*** INFORMATION GIVEN ***

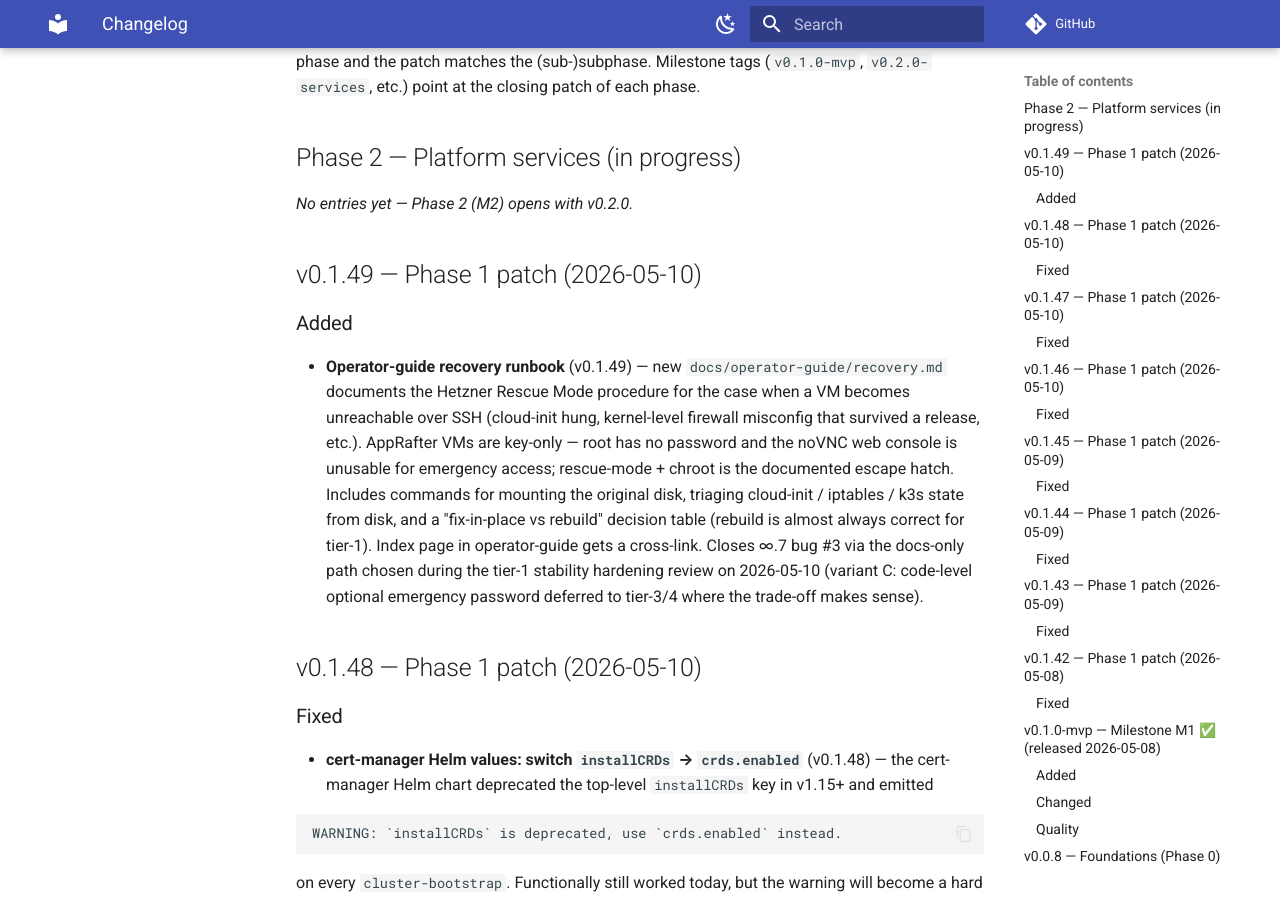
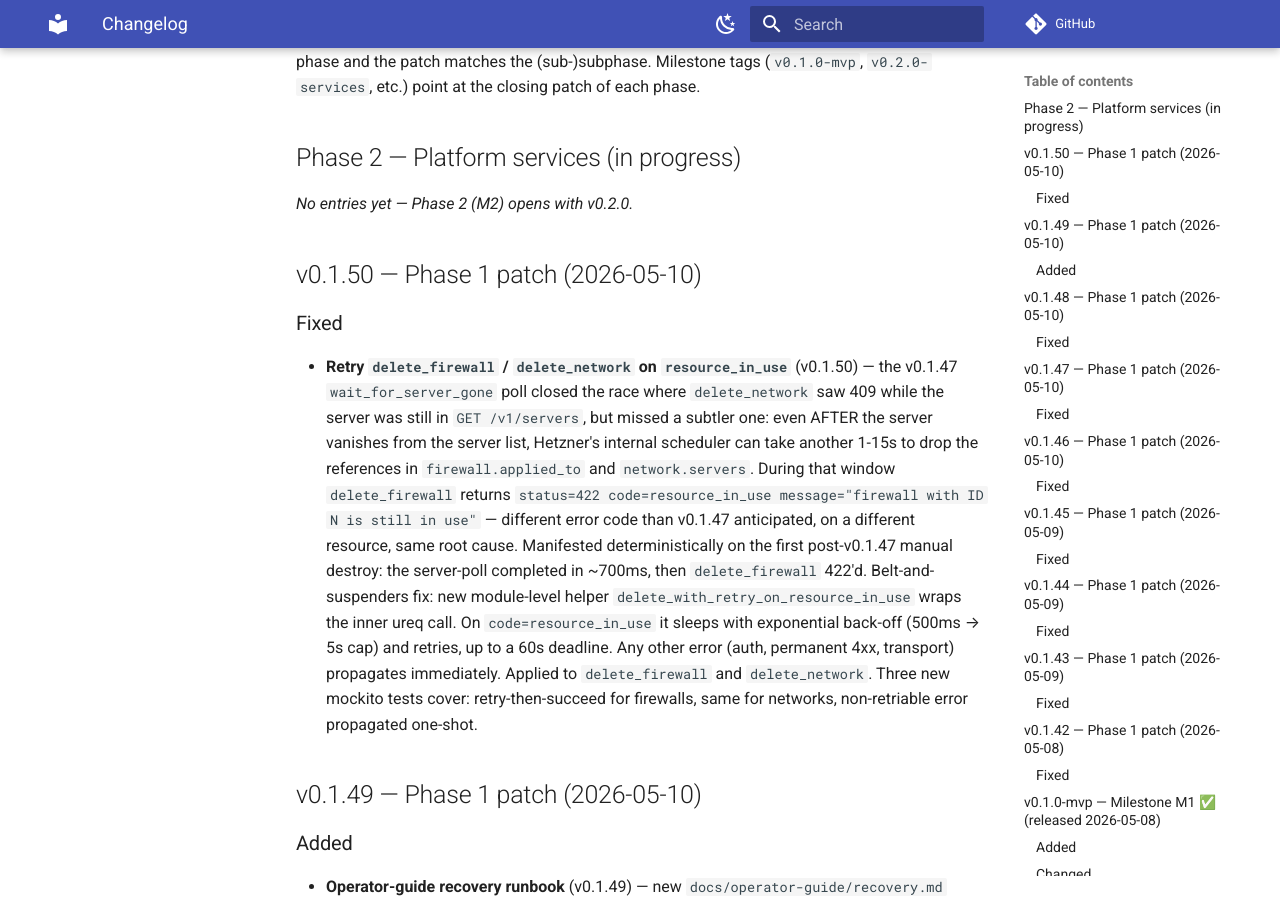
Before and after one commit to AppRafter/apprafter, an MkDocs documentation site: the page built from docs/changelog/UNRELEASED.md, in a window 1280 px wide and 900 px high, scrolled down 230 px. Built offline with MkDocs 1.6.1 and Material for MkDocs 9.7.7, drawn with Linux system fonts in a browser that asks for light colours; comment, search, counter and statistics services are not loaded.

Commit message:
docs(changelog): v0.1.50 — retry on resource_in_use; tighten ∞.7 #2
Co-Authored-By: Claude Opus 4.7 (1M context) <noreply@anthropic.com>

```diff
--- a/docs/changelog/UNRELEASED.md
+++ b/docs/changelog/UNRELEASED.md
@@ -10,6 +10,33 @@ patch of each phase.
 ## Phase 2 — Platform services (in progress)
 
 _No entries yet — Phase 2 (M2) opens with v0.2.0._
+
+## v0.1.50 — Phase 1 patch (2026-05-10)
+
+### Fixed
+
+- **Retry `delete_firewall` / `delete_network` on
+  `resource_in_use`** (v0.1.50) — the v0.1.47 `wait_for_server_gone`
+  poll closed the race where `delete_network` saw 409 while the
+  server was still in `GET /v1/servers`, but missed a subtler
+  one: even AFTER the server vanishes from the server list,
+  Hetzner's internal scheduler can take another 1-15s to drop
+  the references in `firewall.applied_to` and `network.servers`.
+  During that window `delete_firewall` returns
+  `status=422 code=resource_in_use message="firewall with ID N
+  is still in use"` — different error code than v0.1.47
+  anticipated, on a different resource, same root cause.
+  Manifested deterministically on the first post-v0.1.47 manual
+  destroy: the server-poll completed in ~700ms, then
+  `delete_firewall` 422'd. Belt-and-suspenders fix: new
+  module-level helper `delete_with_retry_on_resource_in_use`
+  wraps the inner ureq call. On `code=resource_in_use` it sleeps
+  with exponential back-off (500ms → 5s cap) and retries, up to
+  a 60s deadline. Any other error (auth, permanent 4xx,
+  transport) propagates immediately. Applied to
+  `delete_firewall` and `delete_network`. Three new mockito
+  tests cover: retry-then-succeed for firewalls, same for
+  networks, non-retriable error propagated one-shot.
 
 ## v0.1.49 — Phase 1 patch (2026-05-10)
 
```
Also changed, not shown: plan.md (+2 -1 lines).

*** End of INFORMATION GIVEN ***
*** INFORMATION GIVEN ***

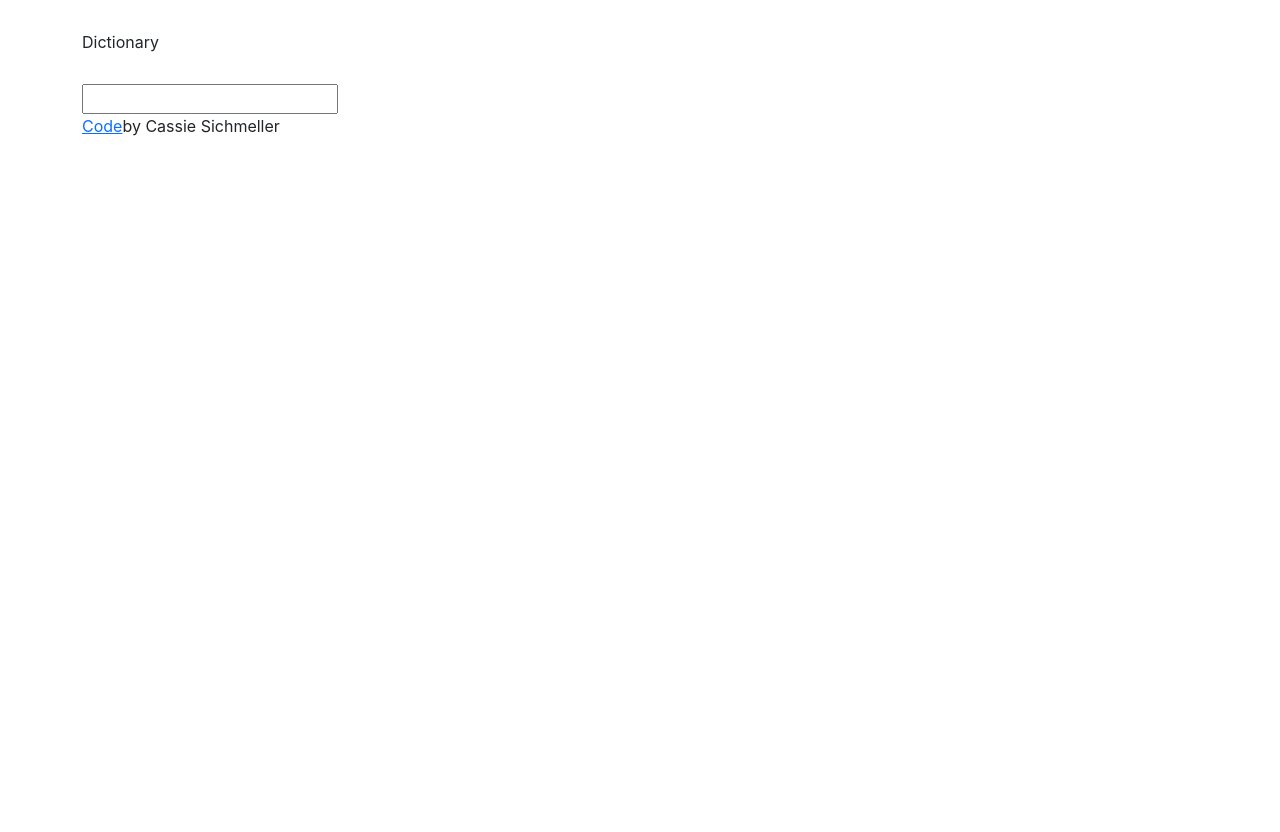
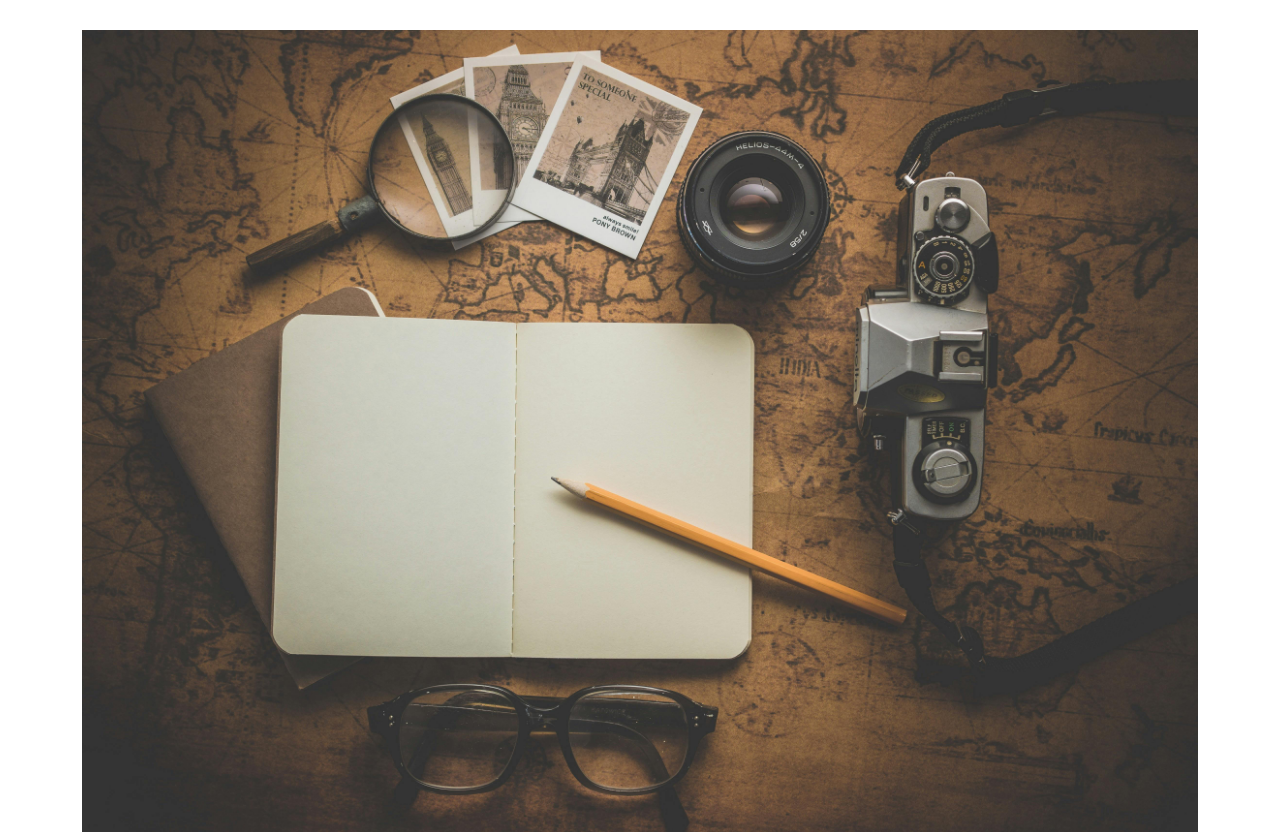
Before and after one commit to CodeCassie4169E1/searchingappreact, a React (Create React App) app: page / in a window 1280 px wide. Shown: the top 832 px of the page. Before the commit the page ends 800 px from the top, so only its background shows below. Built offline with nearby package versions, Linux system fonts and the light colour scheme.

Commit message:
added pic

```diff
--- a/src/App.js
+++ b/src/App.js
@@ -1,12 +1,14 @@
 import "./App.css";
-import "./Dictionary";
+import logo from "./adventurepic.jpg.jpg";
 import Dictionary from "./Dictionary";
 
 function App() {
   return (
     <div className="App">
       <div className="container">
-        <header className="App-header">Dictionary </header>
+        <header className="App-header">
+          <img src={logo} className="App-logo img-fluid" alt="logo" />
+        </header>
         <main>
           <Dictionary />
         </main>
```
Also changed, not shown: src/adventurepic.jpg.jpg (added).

*** End of INFORMATION GIVEN ***
*** INFORMATION GIVEN ***

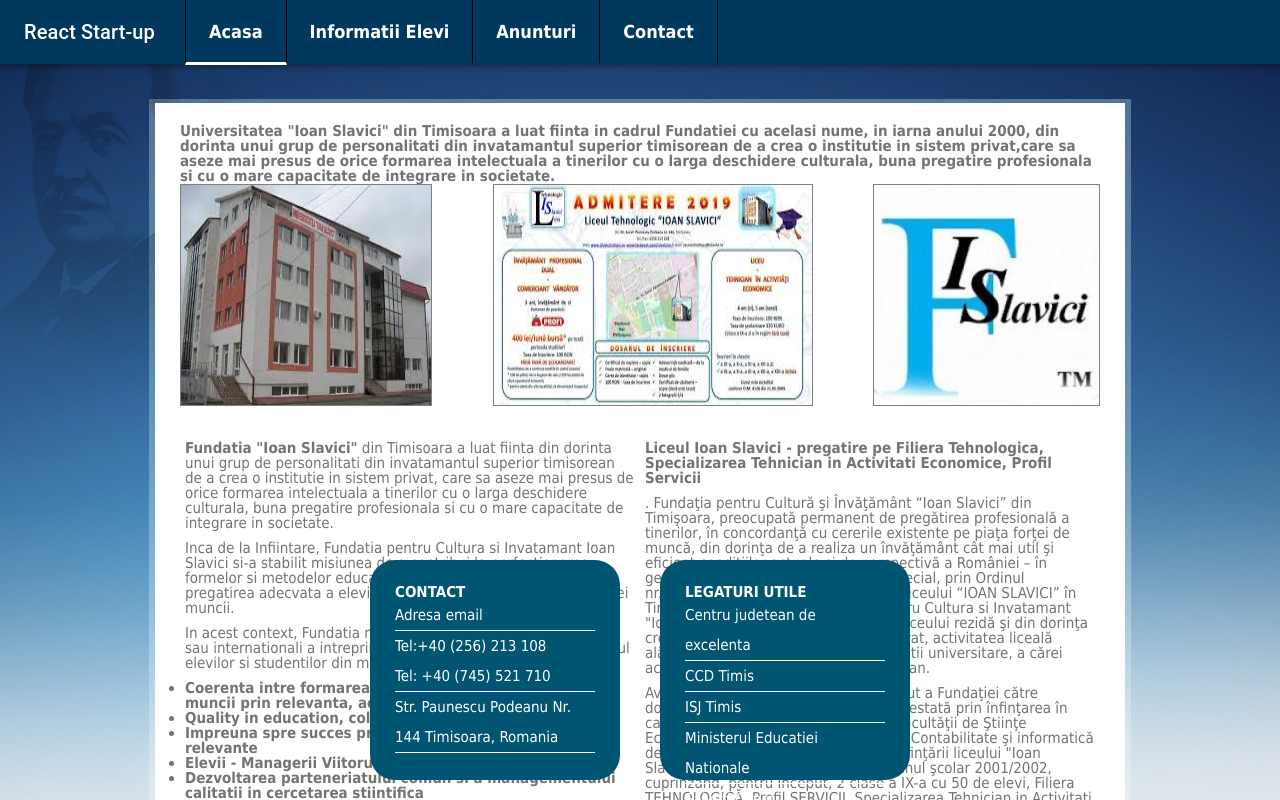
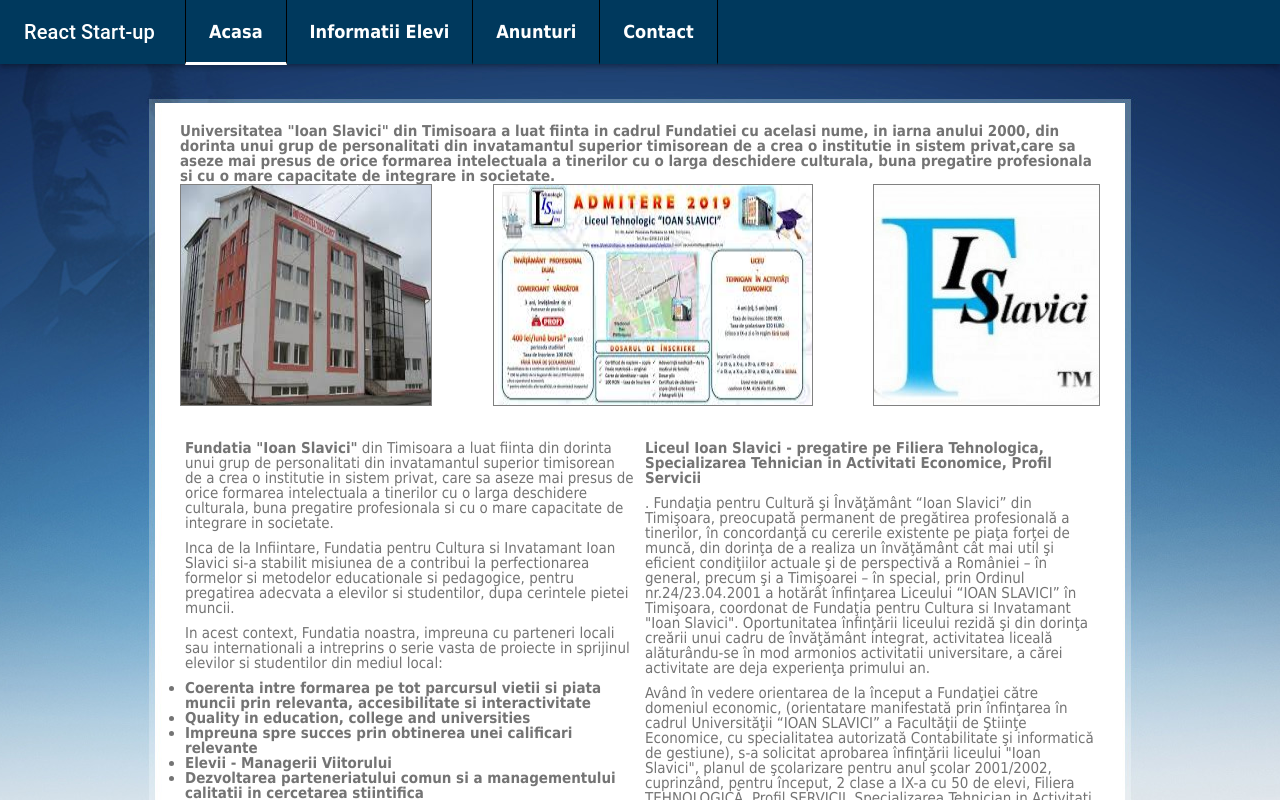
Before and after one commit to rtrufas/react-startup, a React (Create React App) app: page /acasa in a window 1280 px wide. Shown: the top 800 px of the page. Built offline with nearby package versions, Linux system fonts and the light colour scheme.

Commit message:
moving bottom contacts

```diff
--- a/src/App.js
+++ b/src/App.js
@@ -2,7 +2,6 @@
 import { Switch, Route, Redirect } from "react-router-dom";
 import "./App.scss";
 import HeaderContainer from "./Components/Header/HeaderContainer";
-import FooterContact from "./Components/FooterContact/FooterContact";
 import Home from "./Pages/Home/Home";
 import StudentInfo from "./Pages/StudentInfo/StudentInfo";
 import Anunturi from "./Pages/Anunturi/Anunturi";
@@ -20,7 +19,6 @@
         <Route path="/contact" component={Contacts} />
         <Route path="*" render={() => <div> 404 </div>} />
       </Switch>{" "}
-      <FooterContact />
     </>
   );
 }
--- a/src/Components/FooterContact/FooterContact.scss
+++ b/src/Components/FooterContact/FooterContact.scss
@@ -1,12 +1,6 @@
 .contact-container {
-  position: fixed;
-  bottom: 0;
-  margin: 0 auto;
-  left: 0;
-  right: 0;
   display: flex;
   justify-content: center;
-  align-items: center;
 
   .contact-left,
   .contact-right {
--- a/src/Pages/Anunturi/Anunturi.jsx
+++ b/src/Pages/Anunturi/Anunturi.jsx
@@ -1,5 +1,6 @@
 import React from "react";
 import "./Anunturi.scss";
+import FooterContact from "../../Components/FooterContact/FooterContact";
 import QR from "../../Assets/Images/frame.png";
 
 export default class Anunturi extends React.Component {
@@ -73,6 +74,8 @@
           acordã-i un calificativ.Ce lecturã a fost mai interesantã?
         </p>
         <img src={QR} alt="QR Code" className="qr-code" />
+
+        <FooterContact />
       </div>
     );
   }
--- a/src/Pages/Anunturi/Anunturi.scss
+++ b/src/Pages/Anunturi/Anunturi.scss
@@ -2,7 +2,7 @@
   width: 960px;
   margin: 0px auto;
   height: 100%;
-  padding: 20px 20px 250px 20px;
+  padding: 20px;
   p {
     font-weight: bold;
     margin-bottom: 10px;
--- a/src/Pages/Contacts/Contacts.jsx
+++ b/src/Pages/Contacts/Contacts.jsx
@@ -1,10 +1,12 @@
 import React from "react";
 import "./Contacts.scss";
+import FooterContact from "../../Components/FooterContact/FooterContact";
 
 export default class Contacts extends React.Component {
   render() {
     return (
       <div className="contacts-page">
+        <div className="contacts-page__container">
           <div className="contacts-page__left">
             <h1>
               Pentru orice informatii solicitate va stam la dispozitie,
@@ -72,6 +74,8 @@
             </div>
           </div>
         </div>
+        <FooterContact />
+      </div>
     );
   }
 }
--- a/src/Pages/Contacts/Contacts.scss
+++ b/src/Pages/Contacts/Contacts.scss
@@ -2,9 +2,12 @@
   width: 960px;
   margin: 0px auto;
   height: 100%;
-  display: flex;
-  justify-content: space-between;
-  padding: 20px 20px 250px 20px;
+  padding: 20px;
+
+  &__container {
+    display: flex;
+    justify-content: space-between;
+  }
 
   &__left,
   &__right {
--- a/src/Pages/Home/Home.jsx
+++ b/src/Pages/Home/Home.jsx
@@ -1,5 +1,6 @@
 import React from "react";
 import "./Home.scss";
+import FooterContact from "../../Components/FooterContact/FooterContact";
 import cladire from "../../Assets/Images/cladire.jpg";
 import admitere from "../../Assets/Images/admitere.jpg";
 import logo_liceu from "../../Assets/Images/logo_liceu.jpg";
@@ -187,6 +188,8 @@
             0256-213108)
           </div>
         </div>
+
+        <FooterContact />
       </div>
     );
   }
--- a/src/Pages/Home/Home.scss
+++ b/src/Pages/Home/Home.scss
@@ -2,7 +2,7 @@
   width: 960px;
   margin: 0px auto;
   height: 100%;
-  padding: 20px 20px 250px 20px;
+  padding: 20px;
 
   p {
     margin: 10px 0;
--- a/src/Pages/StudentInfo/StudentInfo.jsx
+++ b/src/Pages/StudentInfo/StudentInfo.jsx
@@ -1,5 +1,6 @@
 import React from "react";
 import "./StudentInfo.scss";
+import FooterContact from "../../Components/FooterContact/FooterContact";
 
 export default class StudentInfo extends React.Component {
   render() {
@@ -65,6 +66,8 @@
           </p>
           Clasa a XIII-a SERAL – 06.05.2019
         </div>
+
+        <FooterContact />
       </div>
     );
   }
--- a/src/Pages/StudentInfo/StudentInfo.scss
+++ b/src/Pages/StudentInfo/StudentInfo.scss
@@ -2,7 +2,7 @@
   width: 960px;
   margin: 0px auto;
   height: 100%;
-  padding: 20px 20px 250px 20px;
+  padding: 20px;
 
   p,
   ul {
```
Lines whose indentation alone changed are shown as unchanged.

*** End of INFORMATION GIVEN ***

PROBLEM TO WORK ON:
Show each line in the entries that holds the string "Home".

RESPONSE BOX:
 import Home from "./Pages/Home/Home";
--- a/src/Pages/Home/Home.jsx
+++ b/src/Pages/Home/Home.jsx
 import "./Home.scss";
--- a/src/Pages/Home/Home.scss
+++ b/src/Pages/Home/Home.scss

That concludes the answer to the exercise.